WASHINGTON - House Democratic Whip Steny H. Hoyer (MD), who represents southern Maryland, on Friday commented on Human Rights Day and the findings by the bipartisan Ethics Committee in the matter related to former Representative Mark Foley.
In regards to Human Rights Day, which will be observed on Sunday, December 10, Hoyer said:
"On December 10, 1948, the Universal Declaration of Human Rights was adopted by the United Nations General Assembly, and the world collectively pledged to protect and honor the rights of men, women, and children around the globe. The Declaration states that 'recognition of the inherent dignity and of the equal and inalienable rights of all members of the human family is the foundation of freedom, justice and peace in the world.'
"This year's observation of Human Rights Day will focus on a specific kind of dignity - the dignity that comes from being safe from poverty. As one of the world's most eloquent and admired human rights defenders, Dr. Martin Luther King, Jr., said: 'The curse of poverty has no justification in our age.'
"Dr. King was absolutely right: Poverty has no place in the 21st Century. Poverty is inextricably linked with disease, conflict, and despair, which are tragically prevalent in the lives of far too many people around the world. Poverty and hopelessness also lead to instability and global unrest. Throughout our history, the United States has been a bastion and beacon of human rights, and as we mark this year's Human Rights Day, we must renew our commitment to fight poverty and stand up for human rights around the world."
Hoyer also chastised the Ethics Committee who was investigating the sexual misconduct of former Republican Representative Mark Foley in regards to male teenage Congressional Pages. Although the report found that fellow Republican lawmakers knew about Foley's "interactions with pages or other young male staff members" as far back as 1995 and chose to do nothing about it, the committee recommended no punishments. Since the report was released on the last day of the Congress, no reform of the page program can be undertaken until the new Congress convenes in 2007.
Hoyer had this to say:
I appreciate and respect the hard work and judgment of the bipartisan Ethics Committee in the matter related to former Representative Mark Foley. The Members, officers and staff who work in this institution have an absolute duty to ensure the safety and well-being of the youths who come here from around the country to participate in the House Page Program.
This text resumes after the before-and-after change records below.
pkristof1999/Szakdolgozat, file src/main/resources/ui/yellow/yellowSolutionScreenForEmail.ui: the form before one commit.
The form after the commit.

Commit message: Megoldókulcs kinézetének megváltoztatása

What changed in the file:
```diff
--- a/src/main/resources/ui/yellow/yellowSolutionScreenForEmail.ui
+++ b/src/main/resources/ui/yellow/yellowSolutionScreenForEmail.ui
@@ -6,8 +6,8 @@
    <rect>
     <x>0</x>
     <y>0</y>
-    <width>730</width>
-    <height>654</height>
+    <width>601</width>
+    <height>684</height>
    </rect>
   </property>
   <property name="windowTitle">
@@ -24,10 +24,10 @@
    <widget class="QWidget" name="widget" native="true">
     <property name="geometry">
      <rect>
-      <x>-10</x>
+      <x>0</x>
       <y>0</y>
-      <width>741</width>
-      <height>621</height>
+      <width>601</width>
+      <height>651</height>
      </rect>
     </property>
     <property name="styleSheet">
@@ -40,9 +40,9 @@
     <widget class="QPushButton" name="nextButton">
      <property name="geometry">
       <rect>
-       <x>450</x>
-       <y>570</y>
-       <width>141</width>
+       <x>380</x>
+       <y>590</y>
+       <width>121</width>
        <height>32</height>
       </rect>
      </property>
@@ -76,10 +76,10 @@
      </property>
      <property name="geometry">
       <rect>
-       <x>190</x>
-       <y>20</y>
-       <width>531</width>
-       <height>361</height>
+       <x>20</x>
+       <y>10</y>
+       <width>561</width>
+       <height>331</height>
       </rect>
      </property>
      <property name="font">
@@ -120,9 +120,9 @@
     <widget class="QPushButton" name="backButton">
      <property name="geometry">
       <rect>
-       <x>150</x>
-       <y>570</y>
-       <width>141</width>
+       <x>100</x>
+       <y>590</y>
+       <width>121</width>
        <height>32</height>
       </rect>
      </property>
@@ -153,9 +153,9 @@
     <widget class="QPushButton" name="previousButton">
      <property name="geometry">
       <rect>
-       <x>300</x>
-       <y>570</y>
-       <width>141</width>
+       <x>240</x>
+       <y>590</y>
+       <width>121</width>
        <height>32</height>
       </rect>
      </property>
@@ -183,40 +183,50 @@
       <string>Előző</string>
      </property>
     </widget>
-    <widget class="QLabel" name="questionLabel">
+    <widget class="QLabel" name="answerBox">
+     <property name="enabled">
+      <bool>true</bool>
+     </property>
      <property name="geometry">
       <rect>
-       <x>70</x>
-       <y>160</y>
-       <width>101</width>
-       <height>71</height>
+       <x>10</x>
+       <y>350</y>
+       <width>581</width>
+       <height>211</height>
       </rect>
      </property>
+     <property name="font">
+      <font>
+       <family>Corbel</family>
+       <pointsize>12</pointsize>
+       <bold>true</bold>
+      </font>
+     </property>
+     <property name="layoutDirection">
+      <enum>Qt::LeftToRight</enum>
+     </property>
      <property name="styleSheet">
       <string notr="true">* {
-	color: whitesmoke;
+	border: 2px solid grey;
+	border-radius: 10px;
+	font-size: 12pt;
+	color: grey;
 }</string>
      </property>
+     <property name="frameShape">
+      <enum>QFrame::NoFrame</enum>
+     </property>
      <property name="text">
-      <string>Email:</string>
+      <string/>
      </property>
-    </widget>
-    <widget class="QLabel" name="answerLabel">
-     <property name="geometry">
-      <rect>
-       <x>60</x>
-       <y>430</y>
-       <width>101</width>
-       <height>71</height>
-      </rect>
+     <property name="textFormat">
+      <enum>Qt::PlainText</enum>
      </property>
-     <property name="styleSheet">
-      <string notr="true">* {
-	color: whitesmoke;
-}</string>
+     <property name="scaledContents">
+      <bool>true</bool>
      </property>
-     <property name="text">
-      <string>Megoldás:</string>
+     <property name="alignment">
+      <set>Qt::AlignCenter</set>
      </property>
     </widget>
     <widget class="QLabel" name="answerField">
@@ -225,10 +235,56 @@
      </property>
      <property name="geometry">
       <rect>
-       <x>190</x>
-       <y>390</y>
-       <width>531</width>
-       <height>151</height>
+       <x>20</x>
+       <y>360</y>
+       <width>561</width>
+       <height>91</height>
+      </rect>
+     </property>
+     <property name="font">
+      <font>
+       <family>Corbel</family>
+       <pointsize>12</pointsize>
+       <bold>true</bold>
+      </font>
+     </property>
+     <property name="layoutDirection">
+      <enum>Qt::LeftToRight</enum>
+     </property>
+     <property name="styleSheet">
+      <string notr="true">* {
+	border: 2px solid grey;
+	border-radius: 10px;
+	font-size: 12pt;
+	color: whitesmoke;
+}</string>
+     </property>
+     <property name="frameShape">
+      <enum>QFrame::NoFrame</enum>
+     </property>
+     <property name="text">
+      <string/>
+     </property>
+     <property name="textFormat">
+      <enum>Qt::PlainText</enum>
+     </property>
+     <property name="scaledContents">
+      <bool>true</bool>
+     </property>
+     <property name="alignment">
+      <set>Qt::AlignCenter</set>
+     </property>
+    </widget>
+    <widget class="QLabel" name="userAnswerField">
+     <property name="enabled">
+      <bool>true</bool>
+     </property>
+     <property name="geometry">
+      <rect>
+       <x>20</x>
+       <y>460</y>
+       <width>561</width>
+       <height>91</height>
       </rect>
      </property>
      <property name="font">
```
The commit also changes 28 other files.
It is regrettable that the Ethics Committee did not fulfill its responsibilities with the same level of vigilance throughout this 109th Congress.
In the new Democratically-controlled Congress, which convenes in January, we will and we must restore vitality to our ethics process and ensure public confidence in this institution.